***** SUPPLIED MATERIAL *****

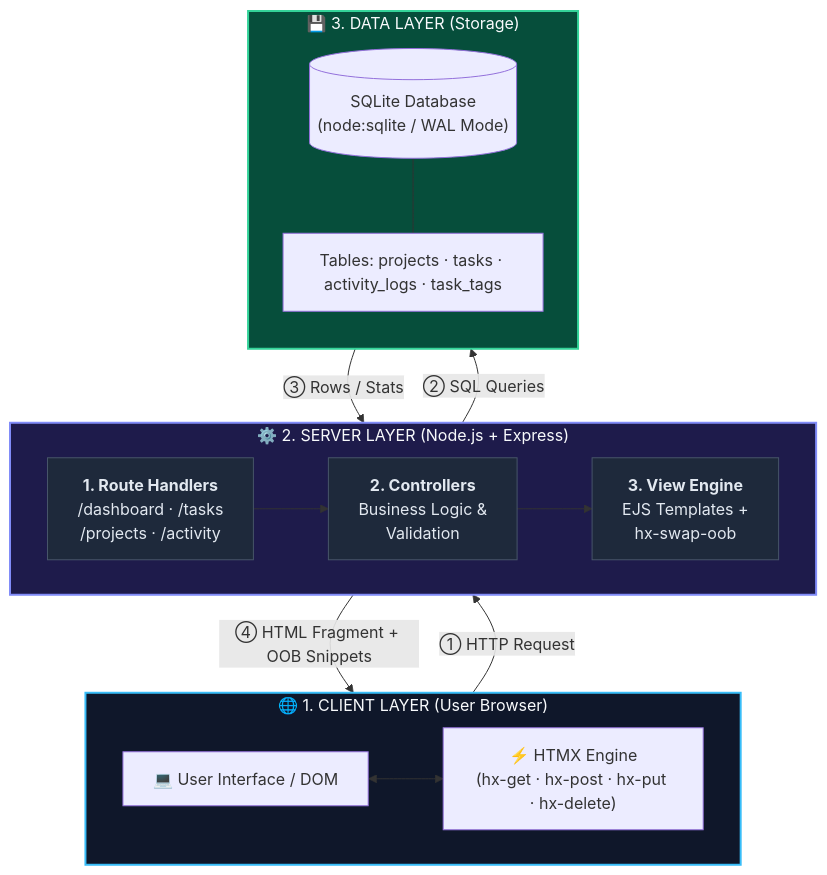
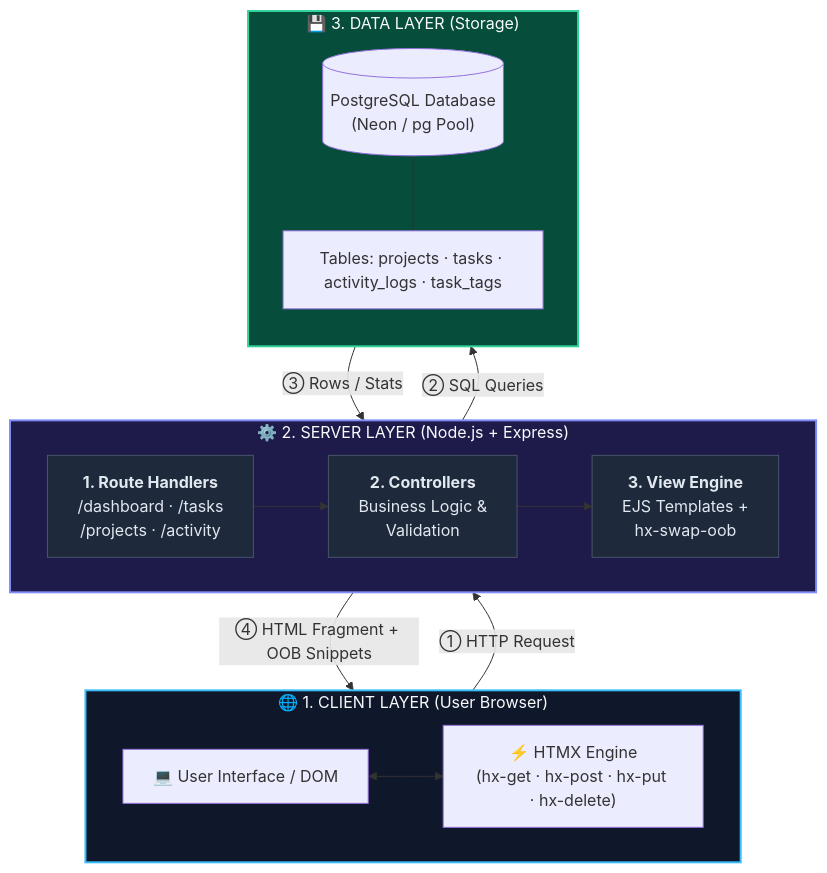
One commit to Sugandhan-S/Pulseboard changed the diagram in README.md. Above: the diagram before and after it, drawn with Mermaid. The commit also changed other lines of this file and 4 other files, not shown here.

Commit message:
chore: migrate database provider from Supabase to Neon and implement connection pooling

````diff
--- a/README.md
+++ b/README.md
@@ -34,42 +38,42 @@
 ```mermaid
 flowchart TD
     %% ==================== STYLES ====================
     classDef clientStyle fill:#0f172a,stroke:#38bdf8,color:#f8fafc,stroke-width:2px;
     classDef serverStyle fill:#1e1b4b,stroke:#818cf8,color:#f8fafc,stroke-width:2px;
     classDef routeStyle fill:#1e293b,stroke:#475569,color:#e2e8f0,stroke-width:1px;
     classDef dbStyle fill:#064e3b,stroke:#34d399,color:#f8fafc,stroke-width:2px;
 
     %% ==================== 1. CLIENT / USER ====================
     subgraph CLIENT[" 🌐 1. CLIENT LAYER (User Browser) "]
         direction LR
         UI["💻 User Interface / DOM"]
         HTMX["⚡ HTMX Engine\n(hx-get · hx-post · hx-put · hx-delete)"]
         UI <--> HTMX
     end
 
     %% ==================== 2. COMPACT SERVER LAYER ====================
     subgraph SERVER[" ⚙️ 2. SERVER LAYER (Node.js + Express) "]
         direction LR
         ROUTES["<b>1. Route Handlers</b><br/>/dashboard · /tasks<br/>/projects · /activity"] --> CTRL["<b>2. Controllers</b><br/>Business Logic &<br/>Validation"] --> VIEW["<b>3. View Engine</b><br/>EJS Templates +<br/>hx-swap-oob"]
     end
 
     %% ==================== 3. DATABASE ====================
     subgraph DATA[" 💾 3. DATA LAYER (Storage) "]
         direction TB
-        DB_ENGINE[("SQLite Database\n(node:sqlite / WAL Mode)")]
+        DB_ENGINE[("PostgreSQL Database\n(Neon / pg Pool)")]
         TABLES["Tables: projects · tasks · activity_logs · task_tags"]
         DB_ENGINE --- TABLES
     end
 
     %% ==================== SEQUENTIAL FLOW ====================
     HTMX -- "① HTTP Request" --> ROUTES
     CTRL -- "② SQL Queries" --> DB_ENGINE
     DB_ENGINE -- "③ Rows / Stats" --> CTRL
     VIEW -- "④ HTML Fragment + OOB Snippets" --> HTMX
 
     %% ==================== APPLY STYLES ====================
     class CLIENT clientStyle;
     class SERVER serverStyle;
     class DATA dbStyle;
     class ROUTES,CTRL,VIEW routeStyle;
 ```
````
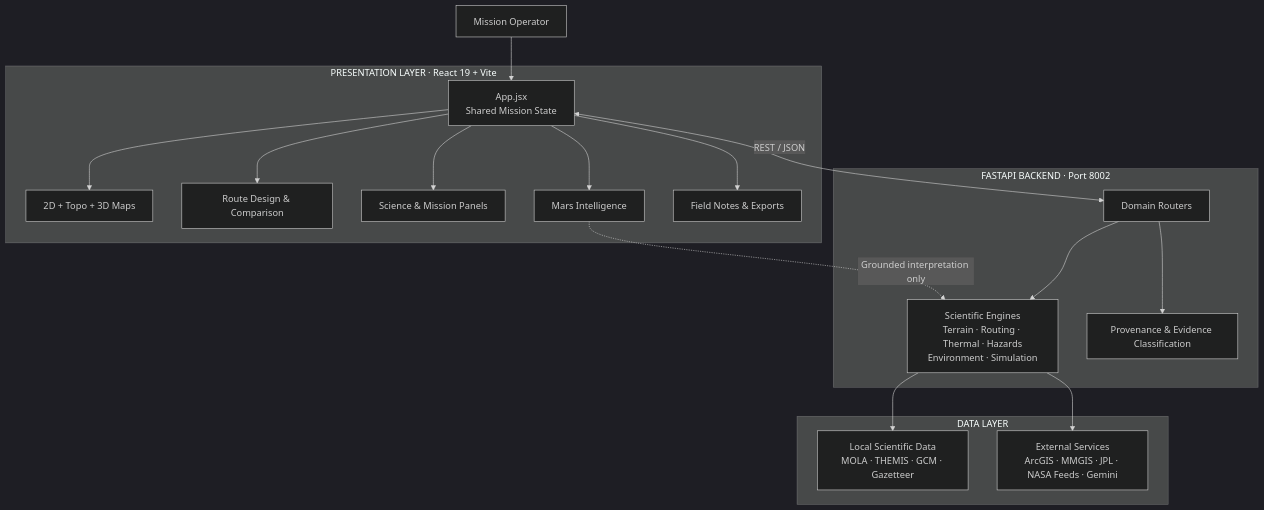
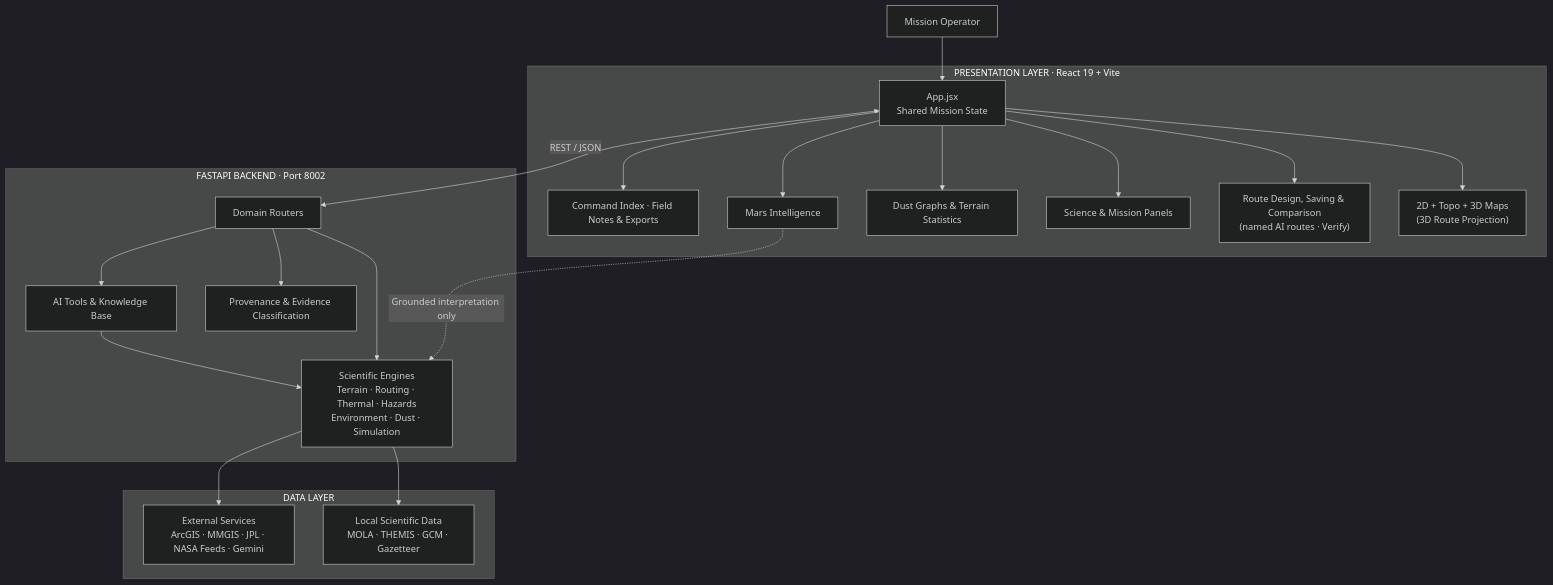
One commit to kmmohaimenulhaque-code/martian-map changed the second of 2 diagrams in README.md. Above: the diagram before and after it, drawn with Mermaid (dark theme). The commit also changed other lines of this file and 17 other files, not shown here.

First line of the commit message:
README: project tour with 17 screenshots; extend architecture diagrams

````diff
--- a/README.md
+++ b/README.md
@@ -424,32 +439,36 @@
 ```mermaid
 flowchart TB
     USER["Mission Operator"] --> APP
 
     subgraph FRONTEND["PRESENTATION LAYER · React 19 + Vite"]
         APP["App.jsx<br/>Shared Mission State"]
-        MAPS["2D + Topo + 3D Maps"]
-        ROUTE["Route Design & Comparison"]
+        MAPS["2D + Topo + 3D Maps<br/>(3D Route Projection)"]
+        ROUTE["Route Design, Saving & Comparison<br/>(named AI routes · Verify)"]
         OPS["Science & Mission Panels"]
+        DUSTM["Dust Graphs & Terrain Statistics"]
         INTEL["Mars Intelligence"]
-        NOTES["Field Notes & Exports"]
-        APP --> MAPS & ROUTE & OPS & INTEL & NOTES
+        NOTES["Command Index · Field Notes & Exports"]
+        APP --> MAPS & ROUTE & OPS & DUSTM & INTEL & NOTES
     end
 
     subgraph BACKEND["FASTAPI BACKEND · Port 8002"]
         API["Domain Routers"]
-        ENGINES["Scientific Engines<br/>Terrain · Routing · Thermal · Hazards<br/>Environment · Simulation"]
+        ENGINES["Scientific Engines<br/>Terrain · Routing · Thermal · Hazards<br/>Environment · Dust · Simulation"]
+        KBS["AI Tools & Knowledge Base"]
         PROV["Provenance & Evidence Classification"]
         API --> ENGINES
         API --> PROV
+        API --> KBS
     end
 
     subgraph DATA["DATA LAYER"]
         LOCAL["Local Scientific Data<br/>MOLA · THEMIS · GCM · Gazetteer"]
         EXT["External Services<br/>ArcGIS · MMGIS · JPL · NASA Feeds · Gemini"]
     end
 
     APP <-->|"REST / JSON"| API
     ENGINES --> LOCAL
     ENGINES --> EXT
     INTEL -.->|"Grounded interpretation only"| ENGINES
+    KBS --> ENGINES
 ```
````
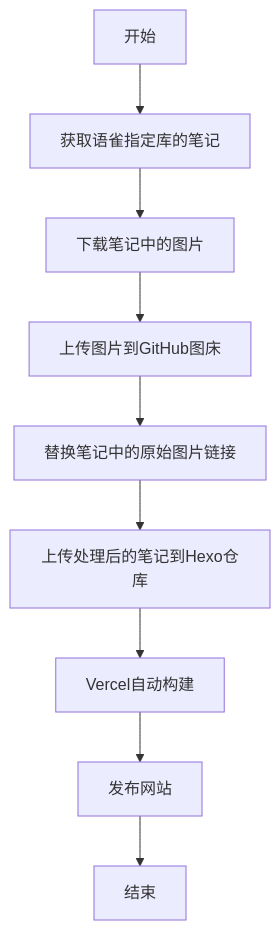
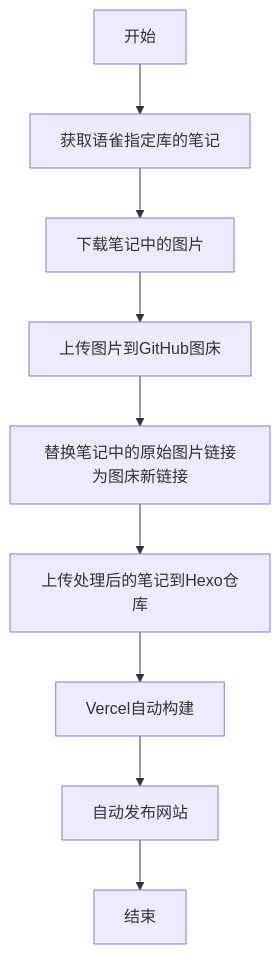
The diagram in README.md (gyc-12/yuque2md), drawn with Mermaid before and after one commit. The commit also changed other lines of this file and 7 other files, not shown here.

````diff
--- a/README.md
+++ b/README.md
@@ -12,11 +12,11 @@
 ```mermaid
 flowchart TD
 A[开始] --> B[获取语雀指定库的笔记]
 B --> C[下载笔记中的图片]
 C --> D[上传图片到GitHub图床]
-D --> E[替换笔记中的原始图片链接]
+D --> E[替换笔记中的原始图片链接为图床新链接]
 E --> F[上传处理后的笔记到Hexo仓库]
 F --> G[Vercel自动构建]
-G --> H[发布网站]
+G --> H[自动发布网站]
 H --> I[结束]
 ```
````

*****

PROBLEM REQUIREMENTS – The expected answer is every line above in which the word "ENGINES" appears.

REPLY –
-        ENGINES["Scientific Engines<br/>Terrain · Routing · Thermal · Hazards<br/>Environment · Simulation"]
+        ENGINES["Scientific Engines<br/>Terrain · Routing · Thermal · Hazards<br/>Environment · Dust · Simulation"]
         API --> ENGINES
     ENGINES --> LOCAL
     ENGINES --> EXT
     INTEL -.->|"Grounded interpretation only"| ENGINES
+    KBS --> ENGINES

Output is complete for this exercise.